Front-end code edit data
________________

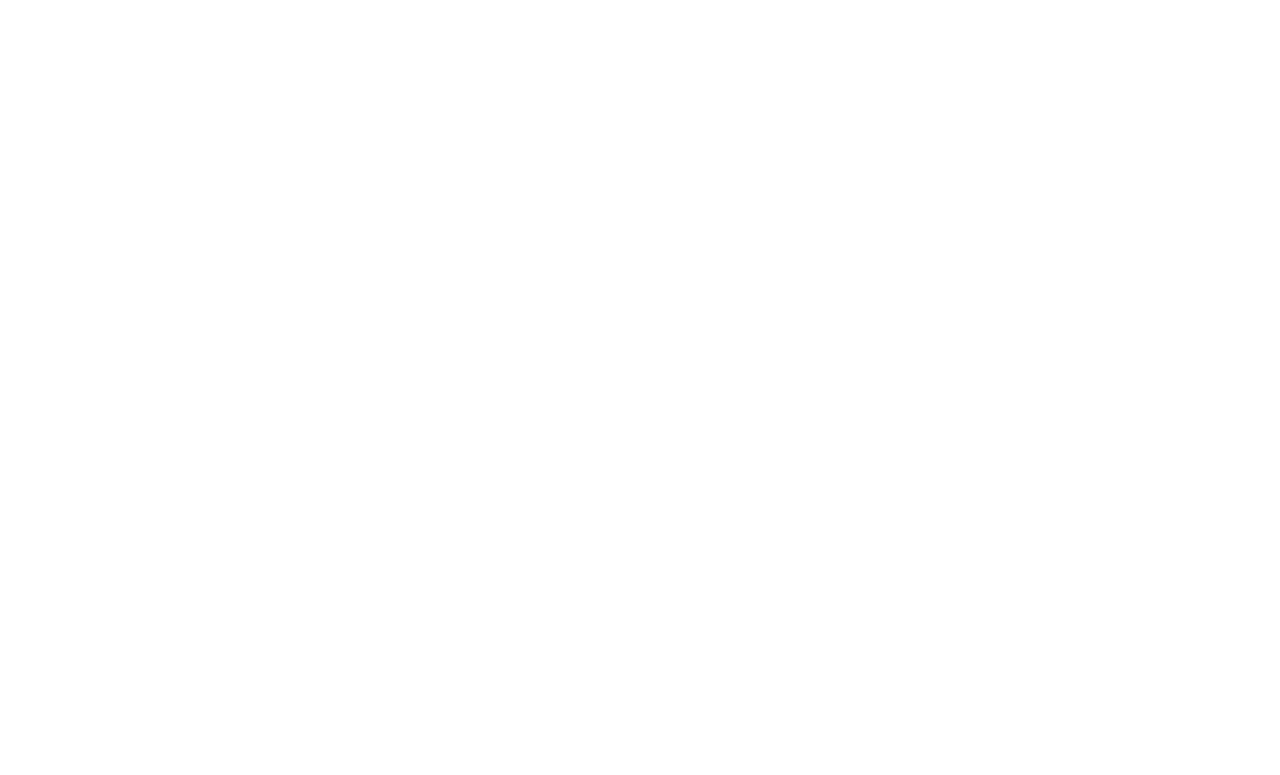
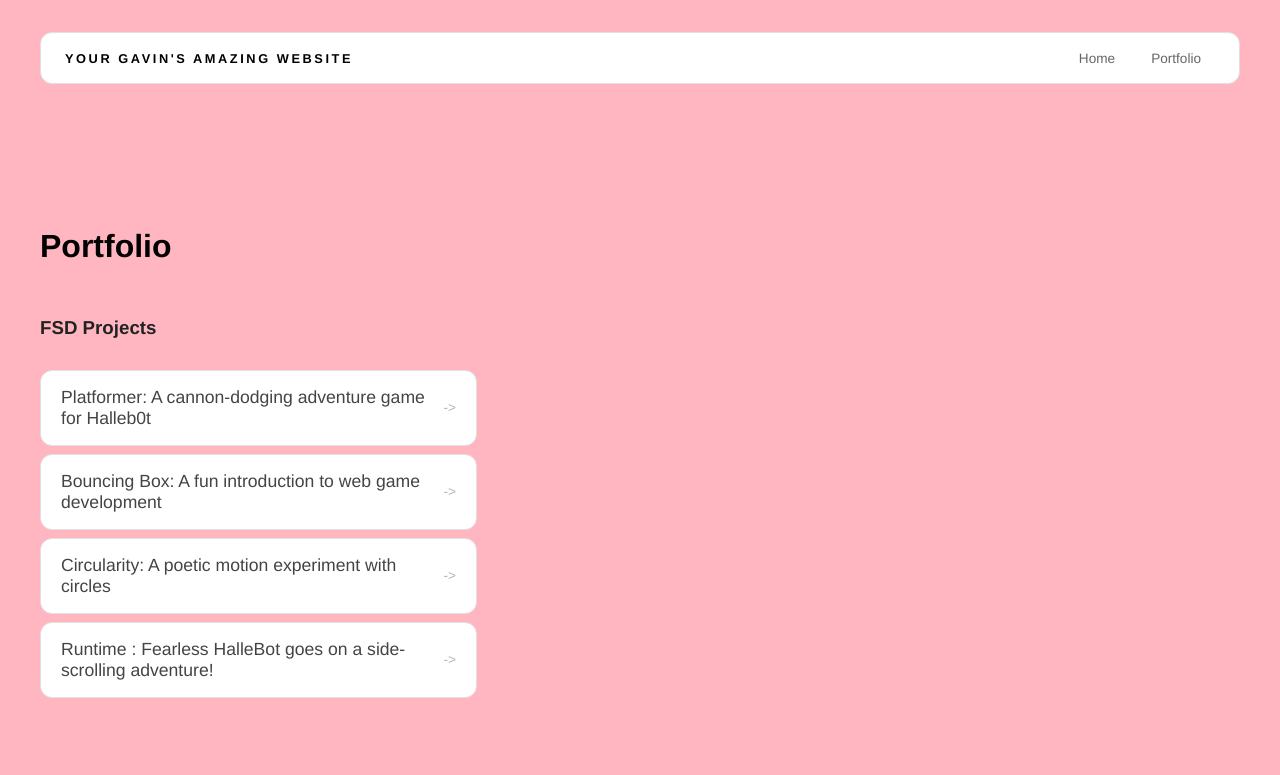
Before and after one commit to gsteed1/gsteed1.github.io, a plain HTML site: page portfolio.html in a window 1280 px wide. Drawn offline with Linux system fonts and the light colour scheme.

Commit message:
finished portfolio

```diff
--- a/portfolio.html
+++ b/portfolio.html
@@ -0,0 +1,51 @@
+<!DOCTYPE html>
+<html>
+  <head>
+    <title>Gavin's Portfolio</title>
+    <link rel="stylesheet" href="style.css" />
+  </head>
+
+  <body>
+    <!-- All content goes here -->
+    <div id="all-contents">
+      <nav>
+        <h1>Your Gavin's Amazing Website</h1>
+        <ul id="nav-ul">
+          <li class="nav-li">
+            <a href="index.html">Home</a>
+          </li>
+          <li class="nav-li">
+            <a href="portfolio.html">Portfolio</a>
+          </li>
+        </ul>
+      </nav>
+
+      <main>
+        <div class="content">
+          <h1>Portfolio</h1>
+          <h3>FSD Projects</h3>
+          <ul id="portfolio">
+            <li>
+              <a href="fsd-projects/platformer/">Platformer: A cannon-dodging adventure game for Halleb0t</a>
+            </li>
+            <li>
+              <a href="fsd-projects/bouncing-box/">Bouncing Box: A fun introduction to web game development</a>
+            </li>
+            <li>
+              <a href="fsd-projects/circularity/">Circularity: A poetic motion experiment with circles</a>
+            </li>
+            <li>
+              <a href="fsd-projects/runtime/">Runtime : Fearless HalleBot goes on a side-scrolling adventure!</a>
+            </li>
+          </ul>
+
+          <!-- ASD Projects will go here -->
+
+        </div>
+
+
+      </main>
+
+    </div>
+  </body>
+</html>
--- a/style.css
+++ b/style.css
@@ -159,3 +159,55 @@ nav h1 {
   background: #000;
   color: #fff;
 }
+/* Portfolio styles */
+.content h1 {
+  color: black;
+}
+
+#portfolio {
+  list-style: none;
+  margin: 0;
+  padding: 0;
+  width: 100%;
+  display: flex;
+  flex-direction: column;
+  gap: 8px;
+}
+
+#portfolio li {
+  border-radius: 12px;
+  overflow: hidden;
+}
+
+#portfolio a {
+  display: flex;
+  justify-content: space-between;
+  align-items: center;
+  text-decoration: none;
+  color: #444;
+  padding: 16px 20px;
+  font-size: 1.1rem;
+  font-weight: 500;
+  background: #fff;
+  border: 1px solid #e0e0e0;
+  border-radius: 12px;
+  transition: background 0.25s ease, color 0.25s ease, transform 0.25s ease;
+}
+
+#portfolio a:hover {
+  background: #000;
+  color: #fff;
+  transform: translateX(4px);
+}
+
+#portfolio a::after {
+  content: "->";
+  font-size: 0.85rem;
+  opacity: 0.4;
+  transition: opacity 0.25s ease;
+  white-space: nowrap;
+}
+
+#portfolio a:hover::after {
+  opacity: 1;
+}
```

________________

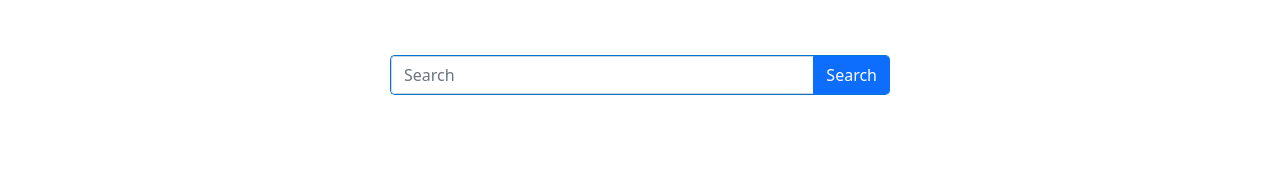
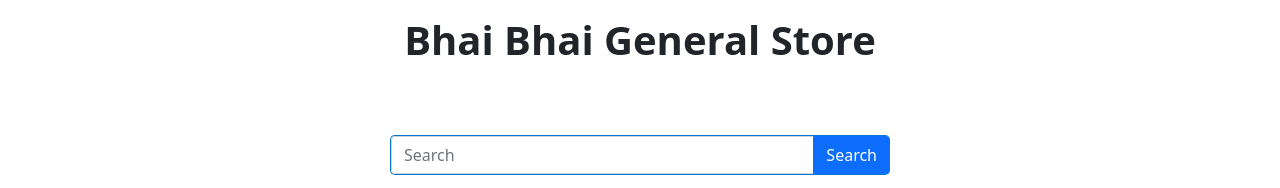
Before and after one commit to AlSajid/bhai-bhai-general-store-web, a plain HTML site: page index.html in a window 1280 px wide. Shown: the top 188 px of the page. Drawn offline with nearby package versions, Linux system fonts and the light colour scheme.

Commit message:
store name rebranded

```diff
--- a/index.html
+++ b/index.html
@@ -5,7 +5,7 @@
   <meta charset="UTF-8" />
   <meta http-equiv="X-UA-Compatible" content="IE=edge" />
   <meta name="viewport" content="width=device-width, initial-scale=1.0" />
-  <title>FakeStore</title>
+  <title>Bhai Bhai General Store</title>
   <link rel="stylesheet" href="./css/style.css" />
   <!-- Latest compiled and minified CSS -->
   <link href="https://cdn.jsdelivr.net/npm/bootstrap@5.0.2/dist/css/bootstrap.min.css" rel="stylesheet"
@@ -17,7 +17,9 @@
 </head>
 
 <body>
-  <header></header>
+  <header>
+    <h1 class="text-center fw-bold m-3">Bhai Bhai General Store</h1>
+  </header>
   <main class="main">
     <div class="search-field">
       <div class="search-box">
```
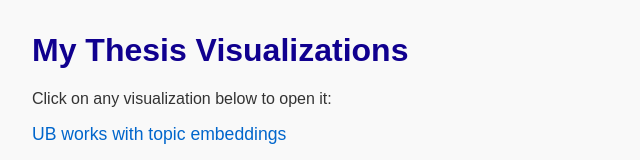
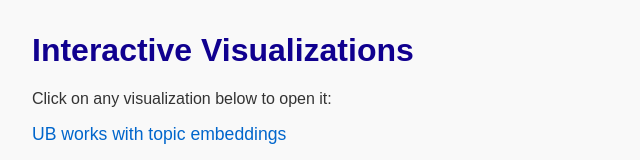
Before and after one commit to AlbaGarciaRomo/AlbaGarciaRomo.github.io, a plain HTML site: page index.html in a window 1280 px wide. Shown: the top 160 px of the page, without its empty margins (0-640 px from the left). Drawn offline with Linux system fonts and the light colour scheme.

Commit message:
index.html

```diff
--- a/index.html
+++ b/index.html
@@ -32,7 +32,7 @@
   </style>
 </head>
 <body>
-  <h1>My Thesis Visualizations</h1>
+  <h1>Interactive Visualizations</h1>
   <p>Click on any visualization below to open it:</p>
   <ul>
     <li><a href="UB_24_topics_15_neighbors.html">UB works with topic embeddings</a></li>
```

________________

| THE PROBLEM |
With the string "class" as the key, filter the data above and show the lines that match.

| RESULT BELOW |
+          <li class="nav-li">
+          <li class="nav-li">
+        <div class="content">
+    <h1 class="text-center fw-bold m-3">Bhai Bhai General Store</h1>
   <main class="main">
     <div class="search-field">
       <div class="search-box">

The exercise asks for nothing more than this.